But here’s the thing: you present being patient and changing your practice as the only two options. And they might not be. You’ve made these two solutions assuming that meditation itself is the answer to your troubles, which isn’t necessarily the case.
Meditation can be an incredible tool. The fact that it helps to strengthen our abilities to accept and interpret anything that comes in our wake makes it incredibly valuable, but I’m not sure that’s enough to make it the most useful tool for any and all issues.
Get Clear on Your Biggest Struggles
What you need to do is get clear about what your biggest struggles are; the problems that take up the most of your time, and then be realistic about whether or not meditation is the most practical means of overcoming them.
Meditation is very popular right now and indeed very good. But that’s also why it can be dangerous. Meditation can be both wonderful and a trend that people follow blindly at the same time. We all need to be deliberate in the tactics we deploy to overcome certain things.
Think about someone who struggles greatly with finances. Money is their most common stress and it saturates more of their life than their other struggles.

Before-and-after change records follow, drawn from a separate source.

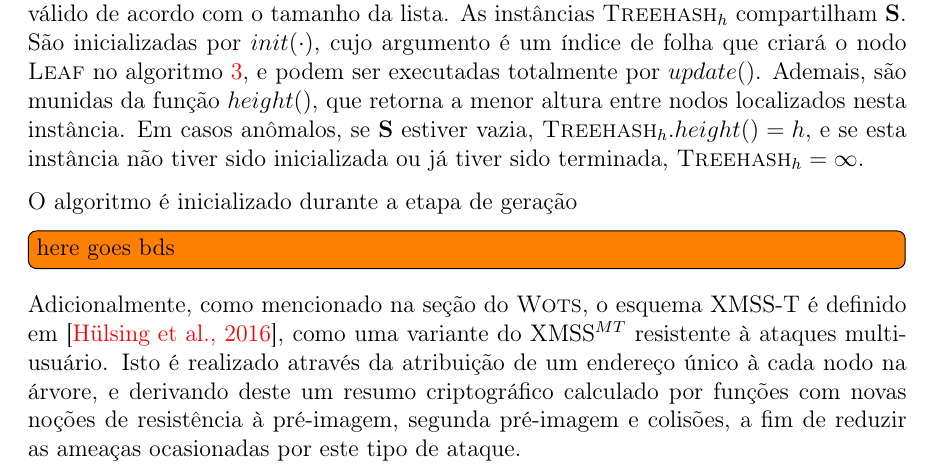
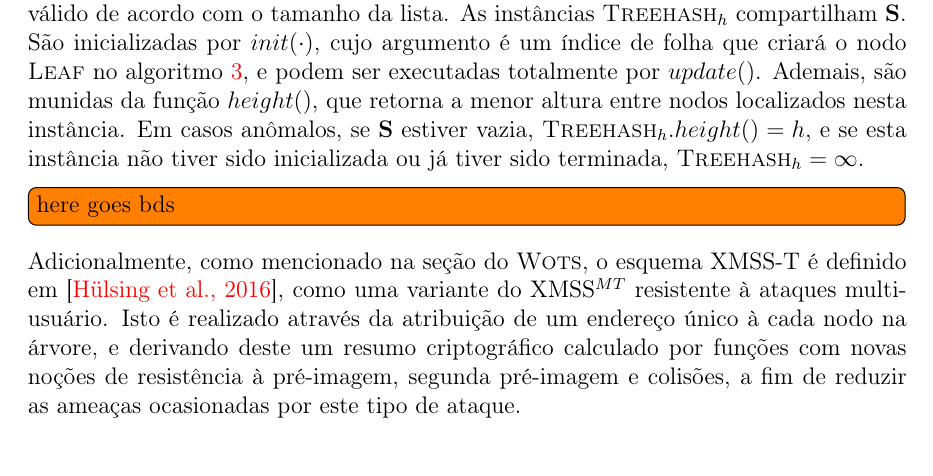
Before and after one commit to zambonin/bsc, a LaTeX document (bsc.tex): part of page 28 of 35, cut so that both start at the same text. Compiled offline with pdfLaTeX.

Commit message:
sharelatex: update bsc.tex to r26756

```diff
--- a/bsc.tex
+++ b/bsc.tex
@@ -1478,7 +1478,7 @@ O algoritmo admite quatro entradas, na forma da altura $H$ da árvore $T$, um í
 
 As listas são munidas da operação $remove(\cdot)$, cujo argumento representa um índice válido de acordo com o tamanho da lista. As instâncias $\textsc{Treehash}_{h}$ compartilham \textbf{S}. São inicializadas por $init(\cdot)$, cujo argumento é um índice de folha que criará o nodo \textsc{Leaf} no algoritmo~\ref{alg:3}, e podem ser executadas totalmente por $update()$. Ademais, são munidas da função $height()$, que retorna a menor altura entre nodos localizados nesta instância. Em casos anômalos, se \textbf{S} estiver vazia, $\textsc{Treehash}_{h}.height() = h$, e se esta instância não tiver sido inicializada ou já tiver sido terminada, $\textsc{Treehash}_{h} = \infty$.
 
-O algoritmo é inicializado durante a etapa de geração
+
 
 \todo[inline]{here goes bds}
 
```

Meditation, while great, is not going to be nearly as useful to them as saving, looking for a new job, or sitting down with a financial planner.
Sure, it can help them feel LESS stress about money issues, but if they value money enough to be caring about not having it in the first place, there are other tools that will provide much better dividends.
Make Adjustments to Your Approach to Solving Problems
So as much as you might want to readjust the way you meditate, you might also want to readjust the way you’re solving problems in general.
What’s the basis of those thoughts that cause your mind to race? Is it those thoughts that are keeping you from sleeping well? Maybe. You need to deploy the right solutions to the right problems.
I don’t know what the source of your anxiety is, but as a reference point, we’ll look at those two things you mentioned: anxiety and poor sleep. Meditation IS great for general anxiety. So is yoga. So are walks in nature. Try these things, too.
Talk to a therapist; it goes without saying that’s your best bet for handling your anxiety. For poor sleep, sure the meditation can help quiet your mind — again it’s a generally useful approach. But maybe, your poor sleep is caused by too much time in front of screens before bed. Maybe it’s an irregular sleep schedule. Maybe it’s exercising too late. Maybe it’s because you’re sleeping on the mattress you got from your parents which is uncomfortable both because it’s 40 years old AND because you were conceived on it.
Being More Patient With Meditation: Conclusion
You see, the possibilities are really endless here in terms of how you can combat the problems that inspired you to start meditating in the first place.
No, you don’t need to stop meditating. It’s wonderful, make the most out of it.
But don’t mistake it for the one thing that can solve all your problems. Use it in tandem with other strategies that are more specific to what you’re going through and what you need.
All right, everyone. If you liked this episode, I am going to recommend one of the videos on my website to ya’ll. It was actually read once on Optimal Living Daily long before Optimal Living Advice was even a twinkle in its mother’s eye.
God, Greg. Enough with the parent relations jokes, please.
The video is called Wrong Problems, Wrong Solutions. It’s buried deep on my website, and it talks about how to accurately gauge problems before going about solving them.
It was one of my favorites and it goes along well with the end part of today’s episode, so check it out if you’d like to hear more.
We’re done for today, though. Thanks for this question, thanks for listening. As per usual, we encourage you to send your own questions in for us to answer on the show. You can email them to firstname.lastname@example.org and we’ll do our best to help you out like we always do. All right?
Lovely. Have a wonderful day, everybody, and I’ll talk to you next time.